- Americans will pay a high price for saving coal.
- The Supreme Court’s gay wedding-cake decision may hint at its decision on President Donald Trump’s Muslim ban.
- Trump claims not just that he is above the law, but that he is the law.
- No, you are probably not fabulously wealthy and just don’t know it.
Is Our Facebook Learning?
Larry David’s mantra at “Seinfeld” was “No hugging, no learning.” Facebook Inc. seems to live by the same code.
As mentioned here before, Facebook is really bad at apologizing, even after lots of practice. The reason we care, Faye Flam has noted, is that an inadequate, “mistakes were made” sort of apology suggests the person or thing apologizing won’t change their behavior.
Sure enough, Facebook has stumbled into yet another PR bear trap over its handling of private data: The New York Times reports it shared an uncomfortable amount of private user information with device-makers. Rather than coming clean and promising to do better, Facebook is throwing up distractions and evasions, writes Shira Ovide. That suggests it has learned nothing from many past mistakes. “As usual, when Facebook is given an option to be open and transparent, it opts for obfuscation,” Shira writes. “That’s so Facebook.”

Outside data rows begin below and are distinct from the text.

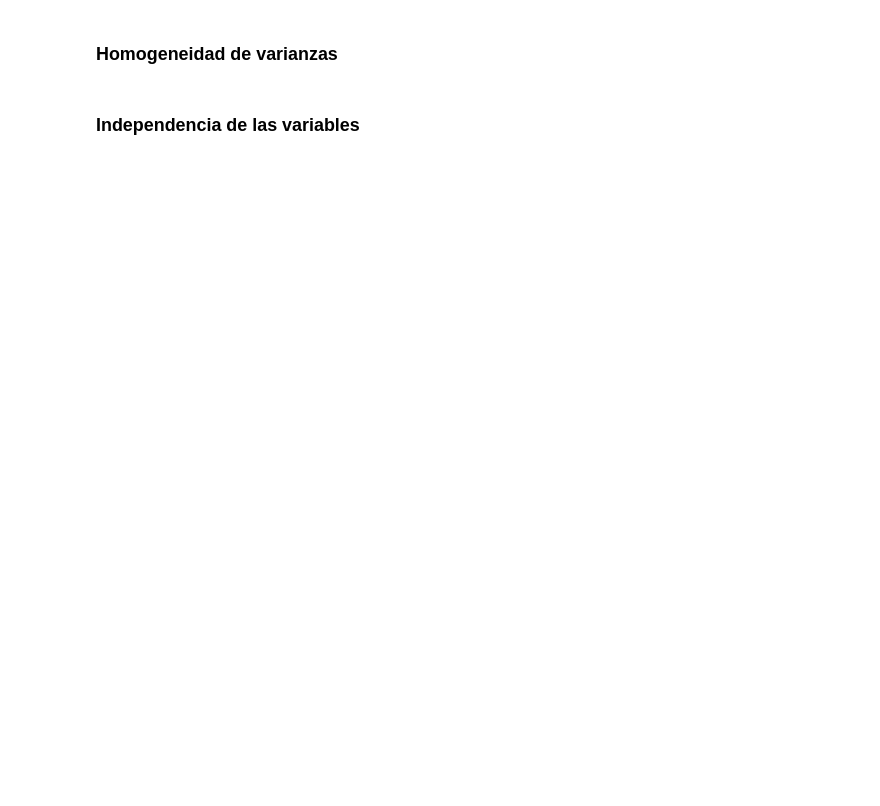
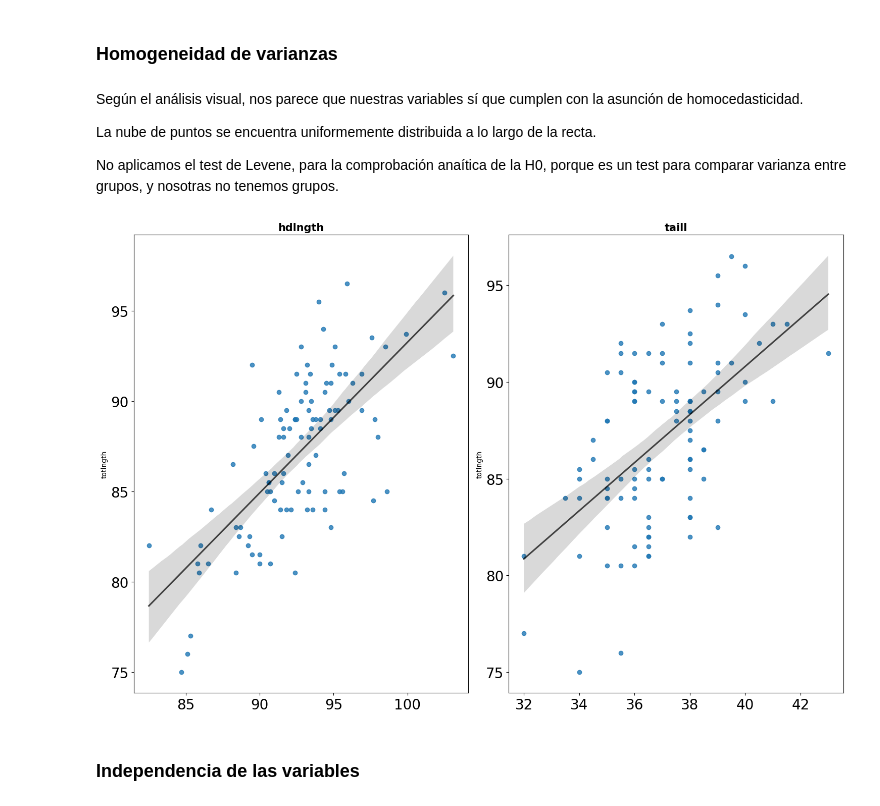
Before and after one commit to Adalab/-DA-promo-b-modulo-3-sprint-1-Maria-Ana, a Jupyter notebook: pair-programming-4-Asunciones/pair-programming-4-Asunciones.ipynb, the cells around one changed output. Saved outputs shown, nothing was run; the diff lists cells and outputs as text; code cells hidden in the pictures; blank space fills up the shorter version.

```diff
--- a/pair-programming-4-Asunciones/pair-programming-4-Asunciones.ipynb
+++ b/pair-programming-4-Asunciones/pair-programming-4-Asunciones.ipynb
@@ -23,4 +39,47 @@ UnicodeDecodeError: 'utf-8' codec can't decode byte 0x80 in position 0: invalid
 # %% [markdown]
 ### Homogeneidad de varianzas
+# %% [markdown]
+Según el análisis visual, nos parece que nuestras variables sí que cumplen con la asunción de homocedasticidad.
+
+La nube de puntos se encuentra uniformemente distribuida a lo largo de la recta.
+
+
+No aplicamos el test de Levene, para la comprobación anaítica de la H0, porque es un test para comparar varianza entre grupos, y nosotras no tenemos grupos.
+# %%
+# iniciamos los subplots
+fig, axes = plt.subplots(nrows = 1, ncols = 2, figsize = (15, 10))
+
+# hemos creado una gráfica con varios subplots. Si queremos automatizar el proceso de relleno de cada uno de los plots
+## podemos usar el método .flat. Lo que hace es aplanar los ejes para que queden en una única dimensión
+## y luego los vamos rellenando.
+axes = axes.flat
+
+# seleccionamos las columnas que queremos graficar
+columnas_numeric = df[["hdlngth", "taill"]]
+columnas_numeric = columnas_numeric.columns
+
+# iniciamos un for loop para no tener que escribir la misma línea de código muchas veces
+for i, colum in enumerate(columnas_numeric):
+    sns.regplot(
+        data = df,
+        x = colum,
+        y = 'totlngth',
+        #color = lista_colores[i],
+        line_kws = {"color": "black", "alpha": 0.7 },
+        ax = axes[i])
+
+    # establecemos el título de cada gráfica
+    axes[i].set_title(colum, fontsize = 15, fontweight = "bold")
+
+    # establacemos el tamaño de la letras de los ejes
+    axes[i].tick_params(labelsize = 20)
+
+    # establecemos que no queremos que aparezca nada en el eje x
+    axes[i].set_xlabel("")
+
+# ajustamos el tamaño de cada subplot para que no se vean superpuestos.
+fig.tight_layout();
+# %% [output]
+[figure, added]
 # %% [markdown]
 ### Independencia de las variables
```
Also changed, not shown: parts of 8 cells of this notebook.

Sure, fighting the haters is one way to respond to criticism (see Musk, Elon). But Facebook really can't afford to lose much more of the public’s confidence in it:
The Coal-Rolling Will Continue Until Morale Improves
The Trump administration wants to force utilities to buy power from dying coal-fired and nuclear plants. As Liam Denning discussed Friday, this idea is a thundering waterfall of dumb. Bloomberg’s editors would also like to know how much this boondoggle would cost; because it sure seems as if it will force millions of Americans power customers to pay higher-than-necessary prices (not to mention the costs in pollution and poorer health) to save a tiny number of coal jobs and/or Coal Country votes.
In other editorials: We need to make sure a bachelor’s degree isn’t the only path to success for our children.
The Supreme Court today ruled in favor of a Colorado baker who refused to bake a wedding cake for a gay couple. This seems like a setback for LGTBQ rights. But Noah Feldman points out Justice Anthony Kennedy's ruling is narrow and hangs on the idea that government shouldn't be hostile to religious belief. That – along with the fact that two liberal judges joined the decision – hints Kennedy may yet tip the high court to rule against Trump's Muslim ban, Noah writes.
What Is This ‘Law’ of Which You Speak?
In a series of tweets, legal memos and TV appearances by lawyer/attack dog Rudy Giuliani, Trump has carved out a novel legal position: The social construct we call “law” is a burden for lesser mortals than Trump, writes Tim O’Brien. Perhaps very soon, voters and politicians (or Republicans, at least) will have “to decide whether they favor an unfettered and fulsome presidency that takes flight at the expense of the rule of law,” Tim writes.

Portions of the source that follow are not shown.